**TASK DIRECTIONS:** Copy out every line holding the string "import" from the records below.

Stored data
☆ ☆ ☆ ☆ ☆

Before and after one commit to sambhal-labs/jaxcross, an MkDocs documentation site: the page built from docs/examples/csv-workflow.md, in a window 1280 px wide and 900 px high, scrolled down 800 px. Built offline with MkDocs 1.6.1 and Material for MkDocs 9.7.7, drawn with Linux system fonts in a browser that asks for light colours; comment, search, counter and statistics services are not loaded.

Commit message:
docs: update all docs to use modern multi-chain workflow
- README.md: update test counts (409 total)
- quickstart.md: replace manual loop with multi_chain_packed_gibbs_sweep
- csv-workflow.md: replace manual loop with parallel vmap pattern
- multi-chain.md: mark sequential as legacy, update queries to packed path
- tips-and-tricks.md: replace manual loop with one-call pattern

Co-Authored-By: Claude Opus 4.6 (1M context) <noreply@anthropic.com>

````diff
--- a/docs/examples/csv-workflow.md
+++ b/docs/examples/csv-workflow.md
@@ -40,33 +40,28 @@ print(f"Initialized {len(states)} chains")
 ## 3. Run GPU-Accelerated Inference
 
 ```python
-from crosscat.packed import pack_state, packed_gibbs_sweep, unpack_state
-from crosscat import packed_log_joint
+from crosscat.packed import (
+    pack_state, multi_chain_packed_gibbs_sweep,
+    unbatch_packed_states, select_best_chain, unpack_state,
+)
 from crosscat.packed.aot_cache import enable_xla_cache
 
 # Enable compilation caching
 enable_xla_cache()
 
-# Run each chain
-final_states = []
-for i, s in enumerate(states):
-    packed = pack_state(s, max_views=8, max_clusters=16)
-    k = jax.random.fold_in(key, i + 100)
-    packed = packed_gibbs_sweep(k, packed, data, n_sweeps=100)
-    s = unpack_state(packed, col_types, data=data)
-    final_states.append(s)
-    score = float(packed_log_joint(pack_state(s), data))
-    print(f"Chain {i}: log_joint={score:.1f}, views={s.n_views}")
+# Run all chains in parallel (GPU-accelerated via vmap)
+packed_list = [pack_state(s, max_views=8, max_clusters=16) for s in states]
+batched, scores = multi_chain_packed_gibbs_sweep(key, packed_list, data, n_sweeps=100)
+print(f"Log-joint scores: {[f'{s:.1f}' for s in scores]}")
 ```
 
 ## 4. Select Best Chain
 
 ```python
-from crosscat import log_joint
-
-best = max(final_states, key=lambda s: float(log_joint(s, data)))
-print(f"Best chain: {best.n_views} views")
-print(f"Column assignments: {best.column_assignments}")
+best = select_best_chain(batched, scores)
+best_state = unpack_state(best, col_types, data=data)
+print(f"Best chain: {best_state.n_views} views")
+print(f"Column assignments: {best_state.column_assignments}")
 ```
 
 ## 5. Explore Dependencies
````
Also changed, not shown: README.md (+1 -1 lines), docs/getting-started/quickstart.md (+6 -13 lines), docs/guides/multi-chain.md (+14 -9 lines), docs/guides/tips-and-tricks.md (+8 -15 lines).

☆ ☆ ☆ ☆ ☆

**YOUR RESPONSE:**
-from crosscat.packed import pack_state, packed_gibbs_sweep, unpack_state
-from crosscat import packed_log_joint
+from crosscat.packed import (
 from crosscat.packed.aot_cache import enable_xla_cache
-from crosscat import log_joint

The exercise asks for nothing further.